I. Introduction

Indirect or Trigonometric Leveling is used to establish the difference in elevation between two
points by determining the horizontal distances, and vertical angles, and with the aid of some formulas
of Trigonometry and Algebra.

II. Objective

Location: National Center for Transport Studies

Instruments Used:

1. Engineer’s Transit

2. Tripod

3. Tape

4. Marker
IV. Surveying Party

Mark Jim Balido: Tapeman

V. Methodology

The transit wass set-up and the height was measured. The vertical angle of the transit was set to 0
degrees and the side of Melchor Hall is sighted. The height of the side of the building was measured.
The distance between the base of the transit and the base of Melchor Hall was measured. The
horizontal distance between the transit and the building was measured. The highest point was then
sighted and the angle was recorded. Height was measured using trigonometric formulas.

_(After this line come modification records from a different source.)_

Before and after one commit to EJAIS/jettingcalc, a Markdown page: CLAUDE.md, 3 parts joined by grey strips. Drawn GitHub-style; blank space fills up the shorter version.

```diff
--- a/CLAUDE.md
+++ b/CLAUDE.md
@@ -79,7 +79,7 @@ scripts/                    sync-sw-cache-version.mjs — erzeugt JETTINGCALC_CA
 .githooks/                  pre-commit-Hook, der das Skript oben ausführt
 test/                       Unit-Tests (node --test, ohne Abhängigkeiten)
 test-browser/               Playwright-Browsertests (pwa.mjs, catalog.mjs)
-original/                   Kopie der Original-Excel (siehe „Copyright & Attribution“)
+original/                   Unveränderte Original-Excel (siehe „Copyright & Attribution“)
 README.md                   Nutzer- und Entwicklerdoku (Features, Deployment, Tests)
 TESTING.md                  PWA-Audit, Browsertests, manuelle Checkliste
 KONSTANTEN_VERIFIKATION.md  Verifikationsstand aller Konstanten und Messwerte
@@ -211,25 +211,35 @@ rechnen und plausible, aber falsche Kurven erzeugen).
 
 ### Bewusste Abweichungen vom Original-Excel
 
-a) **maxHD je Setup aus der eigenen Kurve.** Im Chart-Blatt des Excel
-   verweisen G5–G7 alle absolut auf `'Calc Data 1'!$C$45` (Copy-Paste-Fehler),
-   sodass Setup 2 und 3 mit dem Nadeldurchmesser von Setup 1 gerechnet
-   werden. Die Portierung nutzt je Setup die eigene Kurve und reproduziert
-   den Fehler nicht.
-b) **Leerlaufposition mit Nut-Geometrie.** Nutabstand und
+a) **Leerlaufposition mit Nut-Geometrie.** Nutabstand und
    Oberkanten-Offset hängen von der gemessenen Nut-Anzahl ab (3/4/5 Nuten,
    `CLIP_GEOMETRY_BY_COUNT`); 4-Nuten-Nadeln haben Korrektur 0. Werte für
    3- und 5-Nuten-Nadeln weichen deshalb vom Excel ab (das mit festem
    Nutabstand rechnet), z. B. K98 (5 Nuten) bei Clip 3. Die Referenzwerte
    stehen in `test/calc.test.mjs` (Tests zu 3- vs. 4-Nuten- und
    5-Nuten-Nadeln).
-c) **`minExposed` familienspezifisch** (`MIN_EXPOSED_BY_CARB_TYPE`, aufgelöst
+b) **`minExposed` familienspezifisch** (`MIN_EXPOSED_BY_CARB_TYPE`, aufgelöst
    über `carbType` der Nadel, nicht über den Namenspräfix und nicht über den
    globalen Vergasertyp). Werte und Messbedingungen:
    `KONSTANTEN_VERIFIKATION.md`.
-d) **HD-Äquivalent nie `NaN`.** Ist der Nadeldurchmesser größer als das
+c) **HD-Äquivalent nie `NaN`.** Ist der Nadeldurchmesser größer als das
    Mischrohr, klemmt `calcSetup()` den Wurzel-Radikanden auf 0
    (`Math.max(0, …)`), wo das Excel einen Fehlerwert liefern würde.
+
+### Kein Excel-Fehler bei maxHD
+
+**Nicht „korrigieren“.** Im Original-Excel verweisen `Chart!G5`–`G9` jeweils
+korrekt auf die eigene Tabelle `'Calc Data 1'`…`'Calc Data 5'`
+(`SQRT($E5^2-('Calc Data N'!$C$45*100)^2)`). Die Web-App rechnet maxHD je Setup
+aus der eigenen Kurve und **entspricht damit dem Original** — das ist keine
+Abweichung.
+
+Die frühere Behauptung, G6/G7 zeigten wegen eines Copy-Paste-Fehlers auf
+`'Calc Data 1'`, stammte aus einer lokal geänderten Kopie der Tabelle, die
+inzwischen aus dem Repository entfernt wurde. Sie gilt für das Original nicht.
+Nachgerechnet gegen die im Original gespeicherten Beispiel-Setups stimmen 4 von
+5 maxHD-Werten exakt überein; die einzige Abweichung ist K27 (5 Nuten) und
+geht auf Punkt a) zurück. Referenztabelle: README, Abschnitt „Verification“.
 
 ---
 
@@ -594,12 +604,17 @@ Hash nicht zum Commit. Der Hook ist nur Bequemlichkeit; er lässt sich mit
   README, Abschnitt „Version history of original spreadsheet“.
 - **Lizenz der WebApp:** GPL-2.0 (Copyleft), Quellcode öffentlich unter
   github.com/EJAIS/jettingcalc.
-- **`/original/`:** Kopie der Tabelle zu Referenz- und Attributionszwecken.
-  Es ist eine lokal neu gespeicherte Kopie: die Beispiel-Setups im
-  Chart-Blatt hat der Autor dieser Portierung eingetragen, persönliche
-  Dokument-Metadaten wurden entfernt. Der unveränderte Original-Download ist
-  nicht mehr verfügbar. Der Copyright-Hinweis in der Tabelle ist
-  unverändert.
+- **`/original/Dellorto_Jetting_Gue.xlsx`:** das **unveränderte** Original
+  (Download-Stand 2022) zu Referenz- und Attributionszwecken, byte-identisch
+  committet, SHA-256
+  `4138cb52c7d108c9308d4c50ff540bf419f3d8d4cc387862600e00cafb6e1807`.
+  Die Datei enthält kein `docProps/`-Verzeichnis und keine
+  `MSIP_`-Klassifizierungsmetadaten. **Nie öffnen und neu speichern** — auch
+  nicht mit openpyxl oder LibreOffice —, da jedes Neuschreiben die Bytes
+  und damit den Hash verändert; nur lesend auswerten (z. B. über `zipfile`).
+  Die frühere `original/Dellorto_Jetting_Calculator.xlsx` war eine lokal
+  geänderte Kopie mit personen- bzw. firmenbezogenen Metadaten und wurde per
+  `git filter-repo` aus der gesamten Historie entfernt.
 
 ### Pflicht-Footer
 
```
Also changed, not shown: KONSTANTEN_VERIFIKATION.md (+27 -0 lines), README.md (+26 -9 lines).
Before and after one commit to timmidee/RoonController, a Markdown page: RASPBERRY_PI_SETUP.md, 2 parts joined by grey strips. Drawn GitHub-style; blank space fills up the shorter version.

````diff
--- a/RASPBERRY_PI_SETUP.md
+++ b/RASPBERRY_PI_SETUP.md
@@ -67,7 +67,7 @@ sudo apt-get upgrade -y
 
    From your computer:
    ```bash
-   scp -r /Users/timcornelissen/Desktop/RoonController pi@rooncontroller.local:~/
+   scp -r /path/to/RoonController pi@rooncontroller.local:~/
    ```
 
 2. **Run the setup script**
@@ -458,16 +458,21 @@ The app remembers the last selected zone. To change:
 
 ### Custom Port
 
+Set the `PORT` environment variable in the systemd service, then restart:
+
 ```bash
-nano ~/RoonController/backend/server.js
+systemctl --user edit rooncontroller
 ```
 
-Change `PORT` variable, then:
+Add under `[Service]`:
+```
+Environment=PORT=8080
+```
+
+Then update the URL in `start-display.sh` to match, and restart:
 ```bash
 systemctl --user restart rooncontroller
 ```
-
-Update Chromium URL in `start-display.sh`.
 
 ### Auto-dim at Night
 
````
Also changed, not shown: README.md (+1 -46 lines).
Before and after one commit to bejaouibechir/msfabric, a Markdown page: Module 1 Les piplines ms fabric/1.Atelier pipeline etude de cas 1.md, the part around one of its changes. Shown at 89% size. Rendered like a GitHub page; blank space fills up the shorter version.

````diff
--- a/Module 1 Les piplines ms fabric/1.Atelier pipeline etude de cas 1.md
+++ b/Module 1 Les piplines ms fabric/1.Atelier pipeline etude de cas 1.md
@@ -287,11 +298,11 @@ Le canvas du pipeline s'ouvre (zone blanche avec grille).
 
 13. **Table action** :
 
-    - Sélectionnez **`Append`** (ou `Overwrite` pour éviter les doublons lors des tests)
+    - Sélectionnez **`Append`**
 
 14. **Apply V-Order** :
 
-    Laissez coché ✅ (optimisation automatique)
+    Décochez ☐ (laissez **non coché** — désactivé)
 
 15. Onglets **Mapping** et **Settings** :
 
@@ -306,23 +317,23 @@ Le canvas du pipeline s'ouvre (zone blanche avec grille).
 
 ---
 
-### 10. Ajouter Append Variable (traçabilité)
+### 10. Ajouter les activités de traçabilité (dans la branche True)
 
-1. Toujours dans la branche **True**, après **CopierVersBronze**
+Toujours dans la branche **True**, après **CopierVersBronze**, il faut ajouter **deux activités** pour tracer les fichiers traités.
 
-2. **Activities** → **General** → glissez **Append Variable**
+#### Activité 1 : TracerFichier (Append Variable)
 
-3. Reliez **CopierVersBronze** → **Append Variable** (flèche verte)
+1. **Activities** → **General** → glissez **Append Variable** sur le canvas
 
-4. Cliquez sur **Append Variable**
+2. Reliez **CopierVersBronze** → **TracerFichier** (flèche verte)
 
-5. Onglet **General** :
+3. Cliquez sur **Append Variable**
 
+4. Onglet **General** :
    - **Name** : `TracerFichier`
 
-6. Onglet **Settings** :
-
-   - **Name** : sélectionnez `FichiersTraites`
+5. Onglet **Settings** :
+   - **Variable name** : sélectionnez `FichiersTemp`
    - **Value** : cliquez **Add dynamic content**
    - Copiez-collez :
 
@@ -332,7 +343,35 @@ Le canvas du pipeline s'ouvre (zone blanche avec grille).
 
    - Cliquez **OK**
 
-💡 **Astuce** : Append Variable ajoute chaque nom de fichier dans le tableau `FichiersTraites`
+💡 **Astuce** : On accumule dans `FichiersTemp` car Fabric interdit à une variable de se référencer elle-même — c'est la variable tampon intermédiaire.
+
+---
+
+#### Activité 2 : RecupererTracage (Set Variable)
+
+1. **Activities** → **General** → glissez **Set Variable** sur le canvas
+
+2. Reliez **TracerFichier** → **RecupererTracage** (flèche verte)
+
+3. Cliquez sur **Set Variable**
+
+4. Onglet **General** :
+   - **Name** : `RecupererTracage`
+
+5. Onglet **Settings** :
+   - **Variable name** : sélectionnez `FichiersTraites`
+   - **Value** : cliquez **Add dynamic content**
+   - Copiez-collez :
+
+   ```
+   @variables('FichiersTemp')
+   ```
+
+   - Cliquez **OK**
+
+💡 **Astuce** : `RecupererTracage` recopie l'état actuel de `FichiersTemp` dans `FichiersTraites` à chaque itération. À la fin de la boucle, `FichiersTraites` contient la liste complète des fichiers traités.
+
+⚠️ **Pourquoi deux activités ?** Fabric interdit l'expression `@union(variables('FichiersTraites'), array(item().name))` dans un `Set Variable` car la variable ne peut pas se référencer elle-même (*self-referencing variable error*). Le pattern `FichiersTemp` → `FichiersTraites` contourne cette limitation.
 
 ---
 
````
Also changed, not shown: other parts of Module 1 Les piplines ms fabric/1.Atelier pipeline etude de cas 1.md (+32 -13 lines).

VI. Illustrations

Melchor H1
Hall

α
x hd
height
d

Melchor
Hall
β
y

Melchor H2
Hall

VII. Results and Discussion

Formulas Used:
a. d2 = (hd)2 + (height – x)2
b. tan α = (H1 / hd)
c. tan β = (H1 / y)
d. height of Melchor Hall = x + H2
1. Determining the horizontal distance (hd) [d2 = (hd)2 + (height – x)2]

(37.53)2 = (hd)2 + (1.68 – 0.54) 2 (28.92)2 = (hd)2 + (1.54 – 0.38) 2

hd = 37.513 m hd = 28.90 m

a. tan α = (H1 / hd)

tan 2205’ = (H1a / 37.513) tan 27012’ = (H1b / 28.90)
H1a = 15.22 m H1b = 14.85 m

b. tan β = (H1 / y)

tan 23020’ = (15.22 / y) tan 29035’ = (14.85 / y)

y = 35.28 m y = 26.16 m

c. tan γ = (H2 / y)

tan 2404’ = (H2a / 35.28) tan 30012’ = (H2b / 26.16)

H2a = 15.75 m H2b = 15.23 m

3. Computation for the height of Melchor Hall [height of Melchor Hall = x + H2]

height of Melchor Hall = 0.54 + 15.75 height of Melchor Hall = 0.38 + 15.23
height of Melchor Hall = 16.29 m height of Melchor Hall = 15.61 m

Getting the average of the heights gives the estimated value of height of Melchor Hall:
(H2a + H2b)/2 = 15.95 m

VIII. Conclusions

In determining a height of a structure like Melchor Hall, one of the easiest ways to use is
the Trigonometric Leveling because it doesn’t need complicated Geodetic formula, rather, it only
needs algebraic and trigonometric formulas like Pythagorean theorem and tangents.

IX. Bibliography

La Putt, Juny Pilapil, Elementary Surveying 3rd Edition,1987

La Putt, Juny Pilapil, Surveying Laboratory Manual,2005